Problem details: Please return all records verbatim, no pictures.

Data for this task:
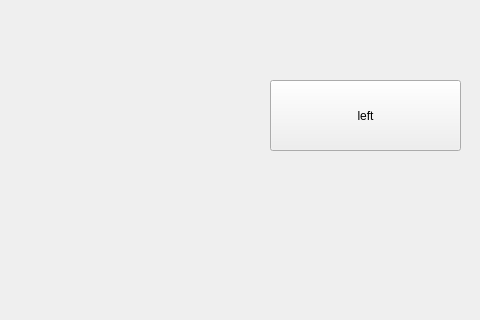
Above: mainwindow.ui from amakuem/Sem2_Lab1 before the change; both pictures show x 0 to 480 and y 0 to 320 of the 1040 by 720 pixel window. Below: the same form after it.
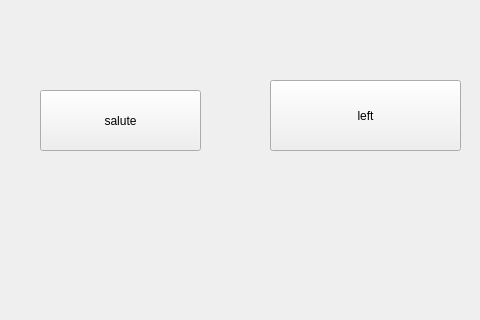
That is the form after the change.

```diff
--- a/mainwindow.ui
+++ b/mainwindow.ui
@@ -40,6 +40,19 @@
      <string>right</string>
     </property>
    </widget>
+   <widget class="QPushButton" name="pushButton_3">
+    <property name="geometry">
+     <rect>
+      <x>40</x>
+      <y>90</y>
+      <width>161</width>
+      <height>61</height>
+     </rect>
+    </property>
+    <property name="text">
+     <string>salute</string>
+    </property>
+   </widget>
   </widget>
   <widget class="QMenuBar" name="menubar">
    <property name="geometry">
```
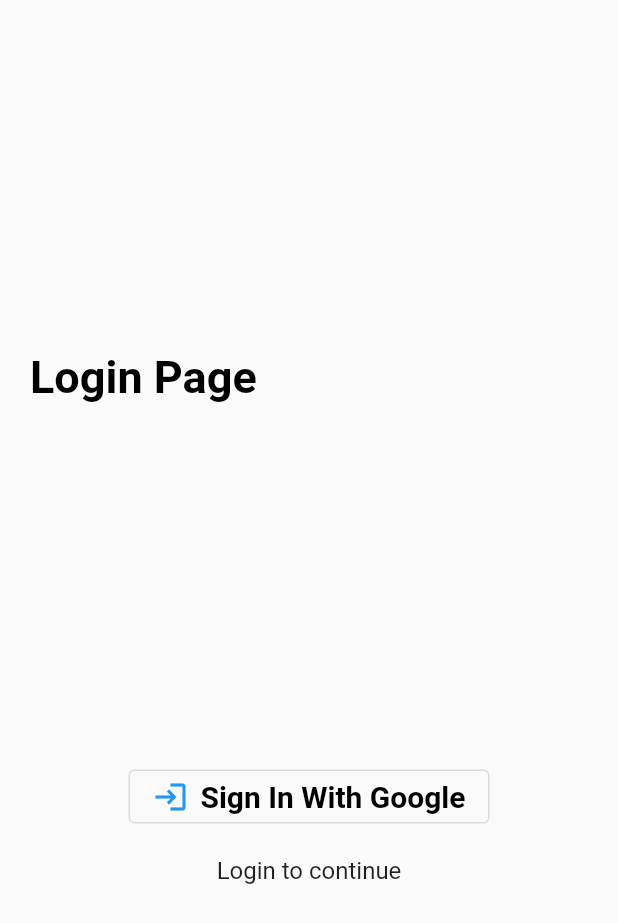
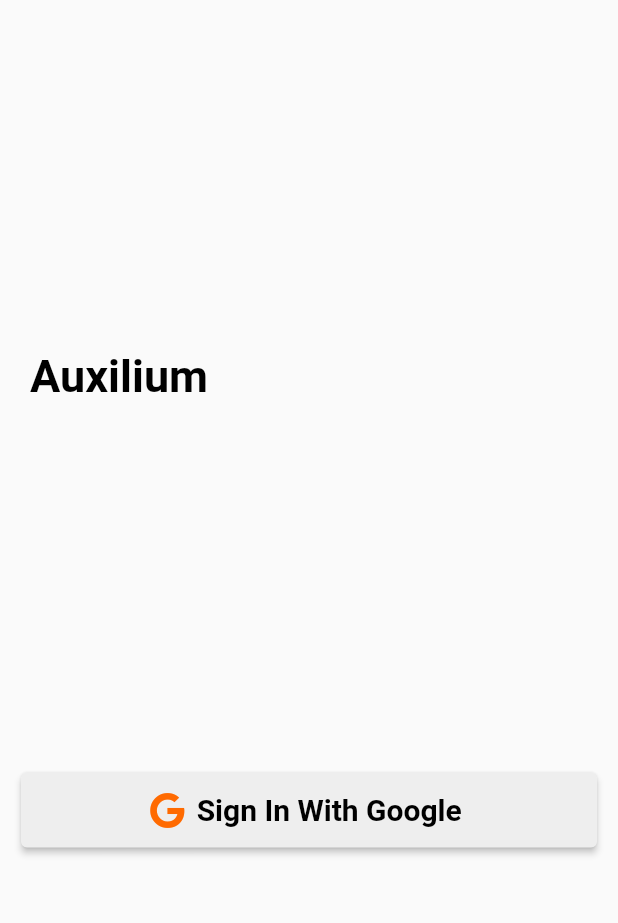
Before and after one commit to fionaxjy/auxilium, a Flutter app: the screen it shows after launch, after a tap on "Sign In With Google", on a phone screen of 412 x 824 dp. Shown: the top 923 px of the screen. Run offline on Flutter 3.47's test engine with Material 2 defaults, Android fonts, the phone set to English and light mode, and no system bars; our stand-ins replace font_awesome_flutter, google_sign_in.

Commit message:
implemented Google Sign In

```diff
--- /dev/null
+++ b/lib/api/google_sign_in_api.dart
@@ -0,0 +1,12 @@
+import 'package:google_sign_in/google_sign_in.dart';
+
+class GoogleSignInApi {
+  static final GoogleSignIn _googleSignIn = GoogleSignIn(
+    scopes: [
+      'email',
+      'https://www.googleapis.com/auth/contacts.readonly',
+    ],
+  );
+
+  static Future<GoogleSignInAccount?> login() => _googleSignIn.signIn();
+}
--- a/lib/widget/sign_up_widget.dart
+++ b/lib/widget/sign_up_widget.dart
@@ -1,4 +1,7 @@
 import 'package:flutter/material.dart';
+import 'package:font_awesome_flutter/font_awesome_flutter.dart';
+
+import '../api/google_sign_in_api.dart';
 
 class SignUpWidget extends StatelessWidget {
   @override
@@ -12,7 +15,7 @@ class SignUpWidget extends StatelessWidget {
             child: Container(
               margin: const EdgeInsets.symmetric(horizontal: 20),
               width: 175,
-              child: const Text('Login Page',
+              child: const Text('Auxilium',
                   style: TextStyle(
                     color: Colors.black,
                     fontSize: 30,
@@ -23,18 +26,23 @@ class SignUpWidget extends StatelessWidget {
           const Spacer(),
           GoogleButtonWidget(),
           const SizedBox(height: 12),
-          const Text(
-            'Login to continue',
-            style: TextStyle(fontSize: 16),
-          ),
           const Spacer(),
         ],
       );
 
   Widget GoogleButtonWidget() {
     return Container(
+        margin: EdgeInsets.all(10),
         padding: const EdgeInsets.all(4),
-        child: OutlinedButton.icon(
+        child: ElevatedButton.icon(
+          style: ElevatedButton.styleFrom(
+            primary: Color.fromARGB(255, 238, 238, 238),
+            minimumSize: const Size(double.infinity, 50),
+          ),
+          icon: const FaIcon(
+            FontAwesomeIcons.google,
+            color: Color.fromARGB(255, 255, 106, 0),
+          ),
           label: const Text(
             'Sign In With Google',
             style: TextStyle(
@@ -43,8 +51,11 @@ class SignUpWidget extends StatelessWidget {
               color: Colors.black,
             ),
           ),
-          onPressed: () {},
-          icon: const Icon(Icons.login),
+          onPressed: signIn,
         ));
   }
+
+  Future signIn() async {
+    await GoogleSignInApi.login();
+  }
 }
--- a/pubspec.yaml
+++ b/pubspec.yaml
@@ -34,6 +34,10 @@ dependencies:
   # The following adds the Cupertino Icons font to your application.
   # Use with the CupertinoIcons class for iOS style icons.
   cupertino_icons: ^1.0.2
+
+  font_awesome_flutter: ^9.0.0
+
+  google_sign_in: ^5.3.3
 
 dev_dependencies:
   flutter_test:
```
Also changed, not shown: pubspec.lock, 14 other files.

Expected answer:
Above: mainwindow.ui from amakuem/Sem2_Lab1 before the change; both pictures show x 0 to 480 and y 0 to 320 of the 1040 by 720 pixel window. Below: the same form after it.
That is the form after the change.

```diff
--- a/mainwindow.ui
+++ b/mainwindow.ui
@@ -40,6 +40,19 @@
      <string>right</string>
     </property>
    </widget>
+   <widget class="QPushButton" name="pushButton_3">
+    <property name="geometry">
+     <rect>
+      <x>40</x>
+      <y>90</y>
+      <width>161</width>
+      <height>61</height>
+     </rect>
+    </property>
+    <property name="text">
+     <string>salute</string>
+    </property>
+   </widget>
   </widget>
   <widget class="QMenuBar" name="menubar">
    <property name="geometry">
```
Before and after one commit to fionaxjy/auxilium, a Flutter app: the screen it shows after launch, after a tap on "Sign In With Google", on a phone screen of 412 x 824 dp. Shown: the top 923 px of the screen. Run offline on Flutter 3.47's test engine with Material 2 defaults, Android fonts, the phone set to English and light mode, and no system bars; our stand-ins replace font_awesome_flutter, google_sign_in.

Commit message:
implemented Google Sign In

```diff
--- /dev/null
+++ b/lib/api/google_sign_in_api.dart
@@ -0,0 +1,12 @@
+import 'package:google_sign_in/google_sign_in.dart';
+
+class GoogleSignInApi {
+  static final GoogleSignIn _googleSignIn = GoogleSignIn(
+    scopes: [
+      'email',
+      'https://www.googleapis.com/auth/contacts.readonly',
+    ],
+  );
+
+  static Future<GoogleSignInAccount?> login() => _googleSignIn.signIn();
+}
--- a/lib/widget/sign_up_widget.dart
+++ b/lib/widget/sign_up_widget.dart
@@ -1,4 +1,7 @@
 import 'package:flutter/material.dart';
+import 'package:font_awesome_flutter/font_awesome_flutter.dart';
+
+import '../api/google_sign_in_api.dart';
 
 class SignUpWidget extends StatelessWidget {
   @override
@@ -12,7 +15,7 @@ class SignUpWidget extends StatelessWidget {
             child: Container(
               margin: const EdgeInsets.symmetric(horizontal: 20),
               width: 175,
-              child: const Text('Login Page',
+              child: const Text('Auxilium',
                   style: TextStyle(
                     color: Colors.black,
                     fontSize: 30,
@@ -23,18 +26,23 @@ class SignUpWidget extends StatelessWidget {
           const Spacer(),
           GoogleButtonWidget(),
           const SizedBox(height: 12),
-          const Text(
-            'Login to continue',
-            style: TextStyle(fontSize: 16),
-          ),
           const Spacer(),
         ],
       );
 
   Widget GoogleButtonWidget() {
     return Container(
+        margin: EdgeInsets.all(10),
         padding: const EdgeInsets.all(4),
-        child: OutlinedButton.icon(
+        child: ElevatedButton.icon(
+          style: ElevatedButton.styleFrom(
+            primary: Color.fromARGB(255, 238, 238, 238),
+            minimumSize: const Size(double.infinity, 50),
+          ),
+          icon: const FaIcon(
+            FontAwesomeIcons.google,
+            color: Color.fromARGB(255, 255, 106, 0),
+          ),
           label: const Text(
             'Sign In With Google',
             style: TextStyle(
@@ -43,8 +51,11 @@ class SignUpWidget extends StatelessWidget {
               color: Colors.black,
             ),
           ),
-          onPressed: () {},
-          icon: const Icon(Icons.login),
+          onPressed: signIn,
         ));
   }
+
+  Future signIn() async {
+    await GoogleSignInApi.login();
+  }
 }
--- a/pubspec.yaml
+++ b/pubspec.yaml
@@ -34,6 +34,10 @@ dependencies:
   # The following adds the Cupertino Icons font to your application.
   # Use with the CupertinoIcons class for iOS style icons.
   cupertino_icons: ^1.0.2
+
+  font_awesome_flutter: ^9.0.0
+
+  google_sign_in: ^5.3.3
 
 dev_dependencies:
   flutter_test:
```
Also changed, not shown: pubspec.lock, 14 other files.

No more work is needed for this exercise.